Work item –
Type out the lines below exactly, pictures excluded.

*** Block opens ***

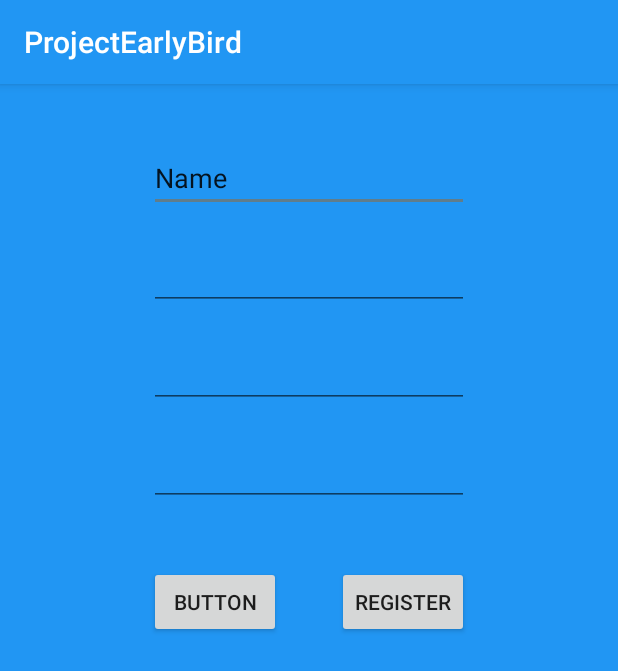
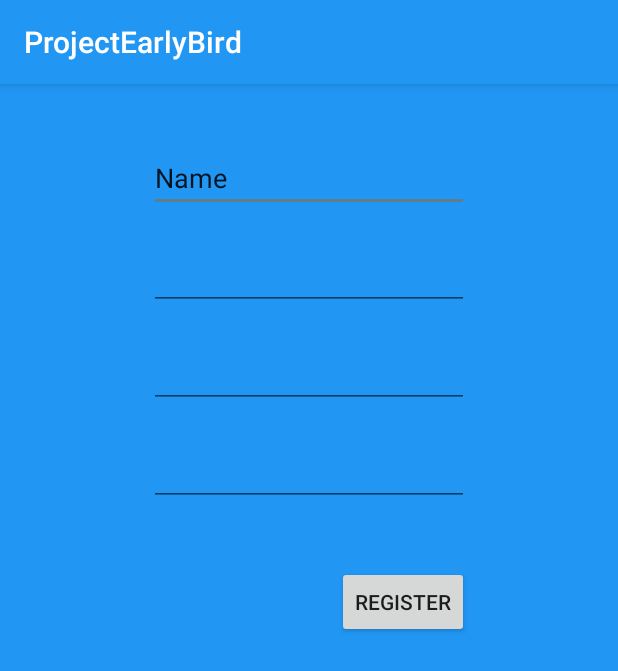
Before and after one commit to jnikodemus/projectearlybird, an Android app: the RegisterActivity screen opened directly, with no data from a screen before it, on a phone screen of 412 x 824 dp. Shown: the top 671 px of the screen. Run offline under Robolectric (Android 15) with nearby library versions, the phone set to English and light mode, and no system bars.

Commit message:
deleted actRegisterBtnCancel

```diff
--- a/app/src/main/res/layout/activity_register.xml
+++ b/app/src/main/res/layout/activity_register.xml
@@ -64,12 +64,4 @@
         app:layout_constraintEnd_toEndOf="@+id/actRegisterEditTxtPasswordRetry"
         app:layout_constraintTop_toBottomOf="@+id/actRegisterEditTxtPasswordRetry" />
 
-    <Button
-        android:id="@+id/actRegisterBtnCancel"
-        android:layout_width="wrap_content"
-        android:layout_height="wrap_content"
-        android:layout_marginTop="40dp"
-        android:text="Button"
-        app:layout_constraintStart_toStartOf="@+id/actRegisterEditTxtPasswordRetry"
-        app:layout_constraintTop_toBottomOf="@+id/actRegisterEditTxtPasswordRetry" />
 </androidx.constraintlayout.widget.ConstraintLayout>
```
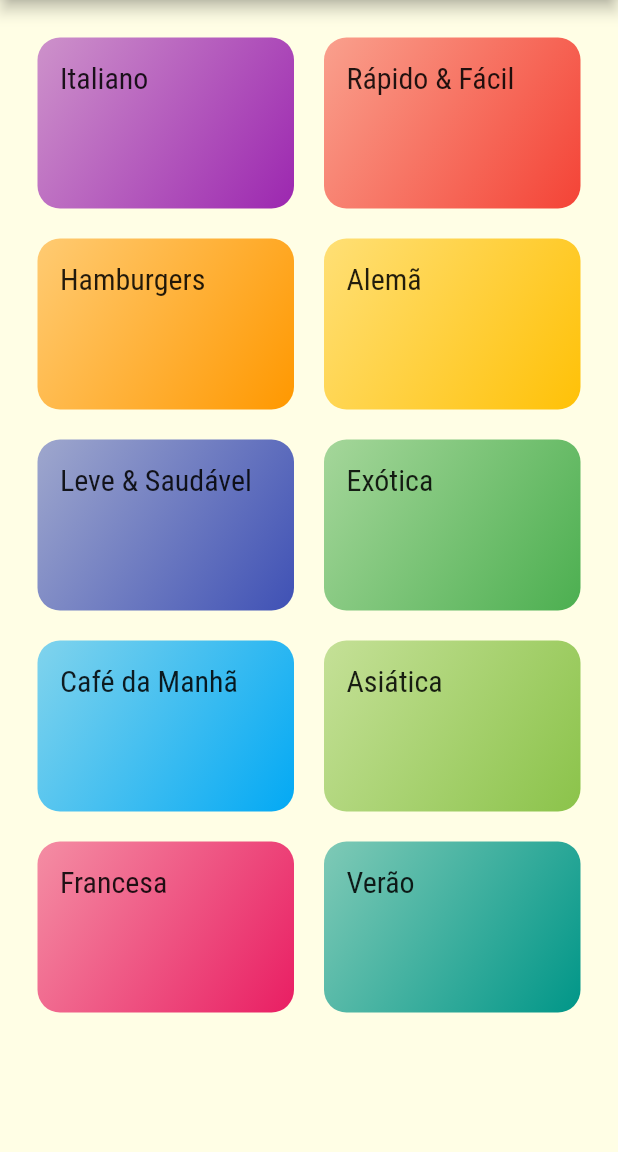
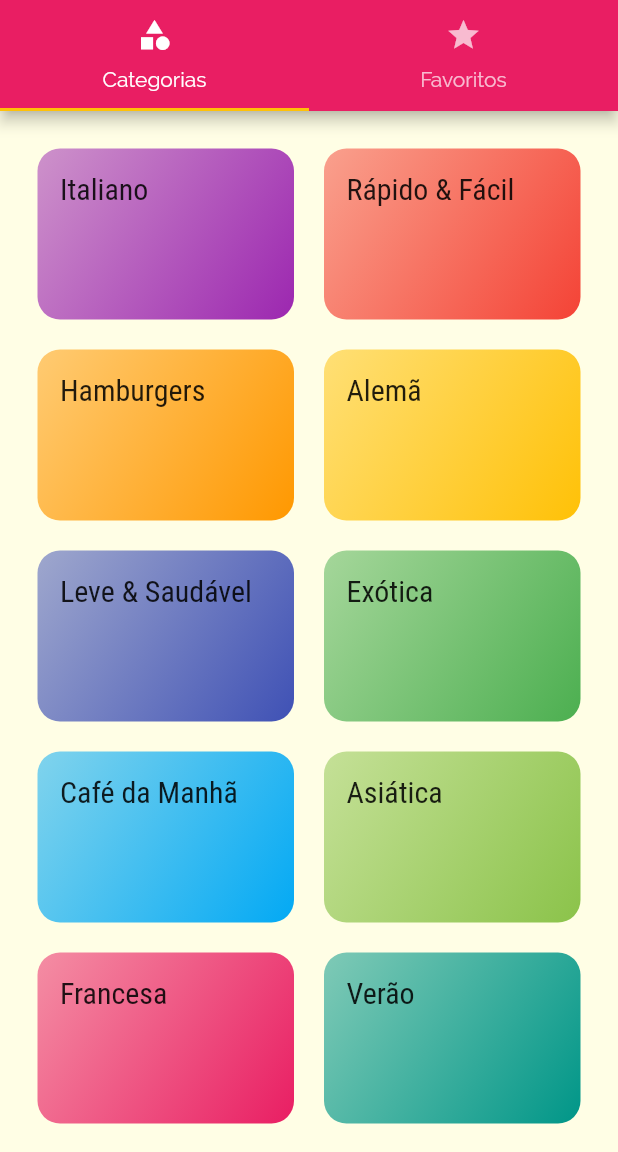
Before and after one commit to juniorlatalisa/cod3r_flutter, a Flutter app: the screen it shows after launch, on a phone screen of 412 x 824 dp, the part 84-1236 px from its top. Run offline on Flutter 3.47's test engine with Material 2 defaults, Android fonts, the phone set to English and light mode, and no system bars.

Commit message:
Navegação & Múltiplas Telas: Adicionando TabBar na AppBar

```diff
--- a/curso_flutter/meals/lib/screens/categories_screen.dart
+++ b/curso_flutter/meals/lib/screens/categories_screen.dart
@@ -7,11 +7,7 @@ class CategoriesScreen extends StatelessWidget {
 
   @override
   Widget build(BuildContext context) {
-    return Scaffold(
-      appBar: AppBar(
-        title: Text('Vamos cozinhar?'),
-      ),
-      body: GridView(
+    return GridView(
       padding: const EdgeInsets.all(25),
       gridDelegate: SliverGridDelegateWithMaxCrossAxisExtent(
         maxCrossAxisExtent: 200,
@@ -21,7 +17,6 @@ class CategoriesScreen extends StatelessWidget {
       ),
       children:
           DUMMY_CATEGORIES.map((category) => CategoryItem(category)).toList(),
-      ),
     );
   }
 }
--- /dev/null
+++ b/curso_flutter/meals/lib/screens/favorite_screen.dart
@@ -0,0 +1,12 @@
+import 'package:flutter/material.dart';
+
+class FavoriteScreen extends StatelessWidget {
+  const FavoriteScreen();
+
+  @override
+  Widget build(BuildContext context) {
+    return Container(
+      child: Text('Minhas refeições favoritas'),
+    );
+  }
+}
--- /dev/null
+++ b/curso_flutter/meals/lib/screens/tabs_screen.dart
@@ -0,0 +1,37 @@
+import 'package:flutter/material.dart';
+import 'package:meals/screens/categories_screen.dart';
+import 'package:meals/screens/favorite_screen.dart';
+
+class TabsScreen extends StatelessWidget {
+  const TabsScreen();
+
+  @override
+  Widget build(BuildContext context) {
+    return DefaultTabController(
+      length: 2,
+      child: Scaffold(
+        appBar: AppBar(
+          title: const Text('Vamos cozinhar?'),
+          bottom: TabBar(
+            tabs: <Widget>[
+              Tab(
+                icon: const Icon(Icons.category),
+                text: 'Categorias',
+              ),
+              Tab(
+                icon: const Icon(Icons.star),
+                text: 'Favoritos',
+              ),
+            ],
+          ),
+        ),
+        body: TabBarView(
+          children: <Widget>[
+            const CategoriesScreen(),
+            const FavoriteScreen(),
+          ],
+        ),
+      ),
+    );
+  }
+}
--- a/curso_flutter/meals/lib/utils/app_routes.dart
+++ b/curso_flutter/meals/lib/utils/app_routes.dart
@@ -2,11 +2,11 @@ import 'package:flutter/material.dart';
 import 'package:meals/models/category.dart';
 import 'package:meals/models/meal.dart';
 import 'package:meals/screens/categories_meals_screen.dart';
-import 'package:meals/screens/categories_screen.dart';
 import 'package:meals/screens/meal_detail_screen.dart';
+import 'package:meals/screens/tabs_screen.dart';
 
 class AppRoutes {
-  static const _homeScreen = CategoriesScreen();
+  // static const _homeScreen = CategoriesScreen();
   static const _categoriesMealScreeen = CategoriesMealScreeen();
   static const _mealDetailScreen = MealDetailScreen();
 
@@ -33,7 +33,7 @@ class AppRoutes {
       );
 
   static final Map<String, WidgetBuilder> routes = {
-    HOME: (_) => _homeScreen,
+    HOME: (_) => TabsScreen(),
     CATEGORIES_MEALS: (_) => _categoriesMealScreeen,
     MEAL_DETAIL: (_) => _mealDetailScreen,
   };
```
Lines whose indentation alone changed are shown as unchanged.
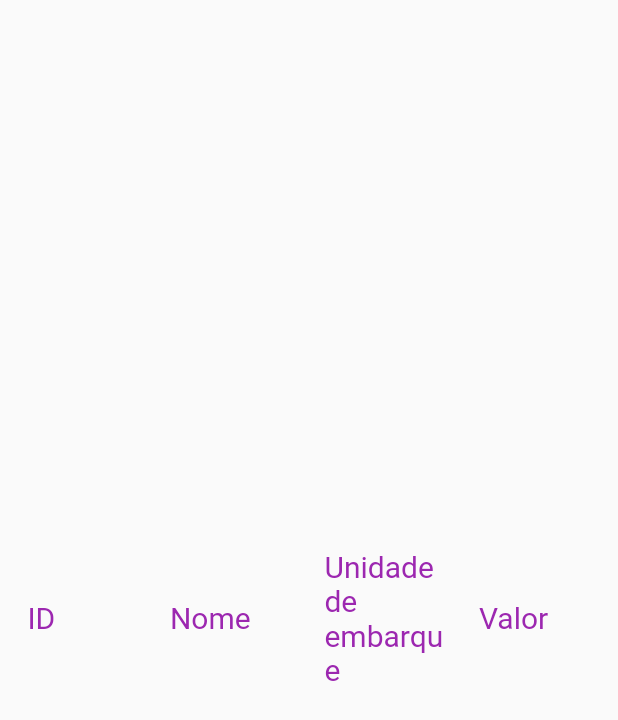
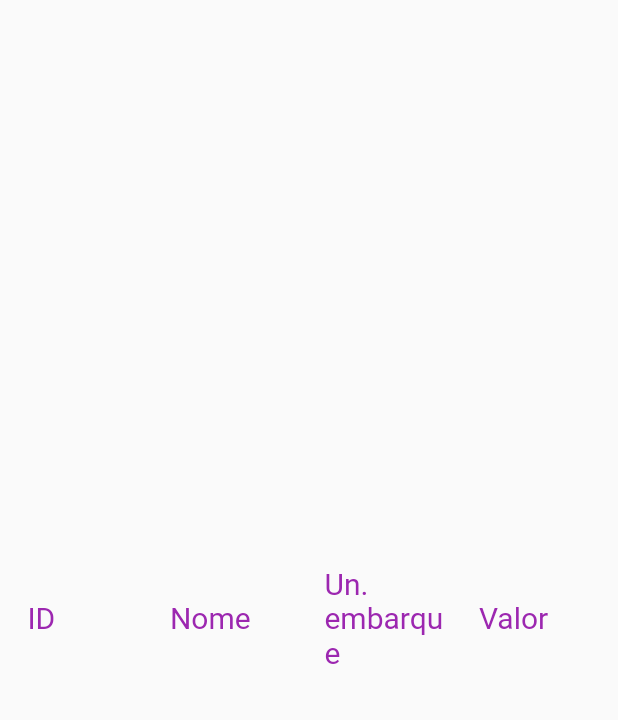
Before and after one commit to victorwolff39/mercos_challenge, a Flutter app: the ProductRowLabelWidget widget shown alone on an empty page, opened directly with empty values, on a phone screen of 412 x 824 dp. Shown: the top 720 px of the screen. Run offline on Flutter 3.47's test engine with Material 2 defaults, Android fonts, the light colour scheme and no system bars; our stand-ins replace firebase_auth, firebase_core, flutter_masked_text, fluttertoast; accounts and stored records are empty; network calls fail.

Commit message:
Label do produto modifidada (Unidade de embarque => Un. embarque). Agora os produtos são mostrados por ordem de data. Quando edita um produto, a data não é atualizada.

```diff
--- a/lib/providers/orders_provider.dart
+++ b/lib/providers/orders_provider.dart
@@ -47,6 +47,10 @@ class OrdersProvider with ChangeNotifier {
       notifyListeners();
     }
     _items.clear();
+    /*
+     * Ordenar a lista por data
+     */
+    loadedItems.sort((a, b) => a.date.compareTo(b.date));
     _items = loadedItems.reversed.toList();
     return Future.value();
   }
--- a/lib/ui/screens/new_order_screen.dart
+++ b/lib/ui/screens/new_order_screen.dart
@@ -121,7 +121,7 @@ class _NewOrderScreenState extends State<NewOrderScreen> {
         client: client,
         items: orderItems,
         total: totalItems(),
-        date: DateTime.now(),
+        date: !isUpdate ? DateTime.now() : widget.currentOrder.date,
       );
       if (isUpdate) {
         order.id = widget.currentOrder.id;
--- a/lib/ui/widgets/products/product_row_label_widget.dart
+++ b/lib/ui/widgets/products/product_row_label_widget.dart
@@ -35,7 +35,7 @@ class ProductRowLabelWidget extends StatelessWidget {
           alignment: Alignment.center,
           width: constraints.maxWidth * 0.20,
           child:
-          Text("Unidade de embarque", style: labelTextStyle()),
+          Text("Un. embarque", style: labelTextStyle()),
         ),
         Container(
           alignment: Alignment.centerLeft,
```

*** Block closes ***

Written response –
Before and after one commit to jnikodemus/projectearlybird, an Android app: the RegisterActivity screen opened directly, with no data from a screen before it, on a phone screen of 412 x 824 dp. Shown: the top 671 px of the screen. Run offline under Robolectric (Android 15) with nearby library versions, the phone set to English and light mode, and no system bars.

Commit message:
deleted actRegisterBtnCancel

```diff
--- a/app/src/main/res/layout/activity_register.xml
+++ b/app/src/main/res/layout/activity_register.xml
@@ -64,12 +64,4 @@
         app:layout_constraintEnd_toEndOf="@+id/actRegisterEditTxtPasswordRetry"
         app:layout_constraintTop_toBottomOf="@+id/actRegisterEditTxtPasswordRetry" />
 
-    <Button
-        android:id="@+id/actRegisterBtnCancel"
-        android:layout_width="wrap_content"
-        android:layout_height="wrap_content"
-        android:layout_marginTop="40dp"
-        android:text="Button"
-        app:layout_constraintStart_toStartOf="@+id/actRegisterEditTxtPasswordRetry"
-        app:layout_constraintTop_toBottomOf="@+id/actRegisterEditTxtPasswordRetry" />
 </androidx.constraintlayout.widget.ConstraintLayout>
```
Before and after one commit to juniorlatalisa/cod3r_flutter, a Flutter app: the screen it shows after launch, on a phone screen of 412 x 824 dp, the part 84-1236 px from its top. Run offline on Flutter 3.47's test engine with Material 2 defaults, Android fonts, the phone set to English and light mode, and no system bars.

Commit message:
Navegação & Múltiplas Telas: Adicionando TabBar na AppBar

```diff
--- a/curso_flutter/meals/lib/screens/categories_screen.dart
+++ b/curso_flutter/meals/lib/screens/categories_screen.dart
@@ -7,11 +7,7 @@ class CategoriesScreen extends StatelessWidget {
 
   @override
   Widget build(BuildContext context) {
-    return Scaffold(
-      appBar: AppBar(
-        title: Text('Vamos cozinhar?'),
-      ),
-      body: GridView(
+    return GridView(
       padding: const EdgeInsets.all(25),
       gridDelegate: SliverGridDelegateWithMaxCrossAxisExtent(
         maxCrossAxisExtent: 200,
@@ -21,7 +17,6 @@ class CategoriesScreen extends StatelessWidget {
       ),
       children:
           DUMMY_CATEGORIES.map((category) => CategoryItem(category)).toList(),
-      ),
     );
   }
 }
--- /dev/null
+++ b/curso_flutter/meals/lib/screens/favorite_screen.dart
@@ -0,0 +1,12 @@
+import 'package:flutter/material.dart';
+
+class FavoriteScreen extends StatelessWidget {
+  const FavoriteScreen();
+
+  @override
+  Widget build(BuildContext context) {
+    return Container(
+      child: Text('Minhas refeições favoritas'),
+    );
+  }
+}
--- /dev/null
+++ b/curso_flutter/meals/lib/screens/tabs_screen.dart
@@ -0,0 +1,37 @@
+import 'package:flutter/material.dart';
+import 'package:meals/screens/categories_screen.dart';
+import 'package:meals/screens/favorite_screen.dart';
+
+class TabsScreen extends StatelessWidget {
+  const TabsScreen();
+
+  @override
+  Widget build(BuildContext context) {
+    return DefaultTabController(
+      length: 2,
+      child: Scaffold(
+        appBar: AppBar(
+          title: const Text('Vamos cozinhar?'),
+          bottom: TabBar(
+            tabs: <Widget>[
+              Tab(
+                icon: const Icon(Icons.category),
+                text: 'Categorias',
+              ),
+              Tab(
+                icon: const Icon(Icons.star),
+                text: 'Favoritos',
+              ),
+            ],
+          ),
+        ),
+        body: TabBarView(
+          children: <Widget>[
+            const CategoriesScreen(),
+            const FavoriteScreen(),
+          ],
+        ),
+      ),
+    );
+  }
+}
--- a/curso_flutter/meals/lib/utils/app_routes.dart
+++ b/curso_flutter/meals/lib/utils/app_routes.dart
@@ -2,11 +2,11 @@ import 'package:flutter/material.dart';
 import 'package:meals/models/category.dart';
 import 'package:meals/models/meal.dart';
 import 'package:meals/screens/categories_meals_screen.dart';
-import 'package:meals/screens/categories_screen.dart';
 import 'package:meals/screens/meal_detail_screen.dart';
+import 'package:meals/screens/tabs_screen.dart';
 
 class AppRoutes {
-  static const _homeScreen = CategoriesScreen();
+  // static const _homeScreen = CategoriesScreen();
   static const _categoriesMealScreeen = CategoriesMealScreeen();
   static const _mealDetailScreen = MealDetailScreen();
 
@@ -33,7 +33,7 @@ class AppRoutes {
       );
 
   static final Map<String, WidgetBuilder> routes = {
-    HOME: (_) => _homeScreen,
+    HOME: (_) => TabsScreen(),
     CATEGORIES_MEALS: (_) => _categoriesMealScreeen,
     MEAL_DETAIL: (_) => _mealDetailScreen,
   };
```
Lines whose indentation alone changed are shown as unchanged.
Before and after one commit to victorwolff39/mercos_challenge, a Flutter app: the ProductRowLabelWidget widget shown alone on an empty page, opened directly with empty values, on a phone screen of 412 x 824 dp. Shown: the top 720 px of the screen. Run offline on Flutter 3.47's test engine with Material 2 defaults, Android fonts, the light colour scheme and no system bars; our stand-ins replace firebase_auth, firebase_core, flutter_masked_text, fluttertoast; accounts and stored records are empty; network calls fail.

Commit message:
Label do produto modifidada (Unidade de embarque => Un. embarque). Agora os produtos são mostrados por ordem de data. Quando edita um produto, a data não é atualizada.

```diff
--- a/lib/providers/orders_provider.dart
+++ b/lib/providers/orders_provider.dart
@@ -47,6 +47,10 @@ class OrdersProvider with ChangeNotifier {
       notifyListeners();
     }
     _items.clear();
+    /*
+     * Ordenar a lista por data
+     */
+    loadedItems.sort((a, b) => a.date.compareTo(b.date));
     _items = loadedItems.reversed.toList();
     return Future.value();
   }
--- a/lib/ui/screens/new_order_screen.dart
+++ b/lib/ui/screens/new_order_screen.dart
@@ -121,7 +121,7 @@ class _NewOrderScreenState extends State<NewOrderScreen> {
         client: client,
         items: orderItems,
         total: totalItems(),
-        date: DateTime.now(),
+        date: !isUpdate ? DateTime.now() : widget.currentOrder.date,
       );
       if (isUpdate) {
         order.id = widget.currentOrder.id;
--- a/lib/ui/widgets/products/product_row_label_widget.dart
+++ b/lib/ui/widgets/products/product_row_label_widget.dart
@@ -35,7 +35,7 @@ class ProductRowLabelWidget extends StatelessWidget {
           alignment: Alignment.center,
           width: constraints.maxWidth * 0.20,
           child:
-          Text("Unidade de embarque", style: labelTextStyle()),
+          Text("Un. embarque", style: labelTextStyle()),
         ),
         Container(
           alignment: Alignment.centerLeft,
```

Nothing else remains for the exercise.